Over marks my first return to handling both penciling and art chores on a book since the third issue of Super Seed was completed more than a year ago. (Wow. That's crazy.) I'm absolutely loving drawing again, and I better, because Over will be my most ambitious project to date.

When Over goes live on June 1, it will run on its own website, and update with a new page every Monday, Wednesday and Friday. I also have a ton of original blog content to add to the Over site, so I hope to make it a fun destination for your weekly web-surfing. Expect to hear more about the project in the weeks to come leading up to its launch, but for now, here's a bit more about what's in store...


Story and Art by Tyler James

Breaking up is the easy part…

Struggling to get over the woman who broke his heart, indy comic book writer Felix Hughes makes a graphic novel recounting every painful detail of the breakup. Convinced he’s created a work of staggering relevance and romantic brilliance, Felix expects the book to bring him fame, fortune, a visit to Oprah’s couch, and possibly even his ex-girlfriend back. Unfortunately, the graphic novel is completely unpublishable, and threatens to destroy his relationships, his career, and his chance at finding love again.
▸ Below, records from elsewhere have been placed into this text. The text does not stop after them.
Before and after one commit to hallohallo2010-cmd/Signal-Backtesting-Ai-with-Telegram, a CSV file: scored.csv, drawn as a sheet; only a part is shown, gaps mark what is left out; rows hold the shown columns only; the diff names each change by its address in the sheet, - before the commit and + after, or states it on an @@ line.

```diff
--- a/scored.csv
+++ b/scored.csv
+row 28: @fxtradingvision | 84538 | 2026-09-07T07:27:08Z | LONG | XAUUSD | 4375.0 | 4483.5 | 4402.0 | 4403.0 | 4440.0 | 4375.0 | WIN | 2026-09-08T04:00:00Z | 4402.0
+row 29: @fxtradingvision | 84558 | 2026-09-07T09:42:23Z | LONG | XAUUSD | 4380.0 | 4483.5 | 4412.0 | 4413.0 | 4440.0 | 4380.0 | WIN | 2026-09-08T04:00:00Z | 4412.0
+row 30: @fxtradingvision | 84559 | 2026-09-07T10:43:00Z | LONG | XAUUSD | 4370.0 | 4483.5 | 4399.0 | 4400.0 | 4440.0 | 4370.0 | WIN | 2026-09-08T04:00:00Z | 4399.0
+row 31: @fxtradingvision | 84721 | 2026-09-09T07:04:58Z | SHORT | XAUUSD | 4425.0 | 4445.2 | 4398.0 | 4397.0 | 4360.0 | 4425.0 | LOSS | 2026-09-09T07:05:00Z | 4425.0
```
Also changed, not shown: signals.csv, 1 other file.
Join Felix and a cast of oddball characters, including Tony Tuttle, his irascible publisher and the Editor-In-Chief of Blam! Comics; Skate, his cocky artist partner on the hit fantasy comic “Fire of the Pendragon”; Gwen, Tony’s adorably flaky assistant who hangs on Felix’s every word; Jinx Jeffers, the only bum in this small New England town; Troy, Matt and Sootch, the neighborhood boys with whom Felix starts a war; and a dog named Stan Lee.


Free Comic Book Day Tomorrow May 2!

Yup, you heard that right. Free! Every year, comic shops around the nation hand out tons of free comics on the first Saturday of May. This year, there are more than 40 titles being given out for free...pretty much something for everyone.

I'm planning on stopping by a number of shops during the day. I'm especially looking forward to The Avengers book by Brian Bendis and Jimmy Cheung. I heard Bendis glowing the other day on how this book has the best work of Cheung's career. I'm a big fan of Jimmy's work and think he's a phenomenal artist, so it's a must have.

The other blockbuster book dropping tomorrow is Blackest Night #0. Now, I'm not a huge fan of the DCU, and don't know if I've picked up an issue of Green Lantern since I was six years old. However, all indications point to this series being a blockbuster. I haven't read a ton of his work but Geoff Johns is one of the most respected writers over at DC. Likewise, I haven't seen much of Ivan Reis' work, but it looks pretty good.

Resurrection #0 by Mark Guggenheim, from Oni Press, looks interesting. And I'm definitely down with seeing what's up with The Savage Dragon these days.

Dark Horse is putting out a free Aliens / Predator book which could be fun. (Those comics always were better than the movies.) Arcana Studios Presents contains four stories in one, and has some Koni Waves written by a friend, Mark Poulton. Very cool for him to have his book get a high profile national distribution.

There's also a Wolverine book that coincides nicely with this weekend's big movie release. And, for the kids, there's Disney/Pixar's Cars #1, which I've heard is actually pretty great.

So, in short, hit up a comic shop this weekend. Take at kid along with you. You can't beat free.

To find a participating Free Comic Book Day shop near you, use this store locator.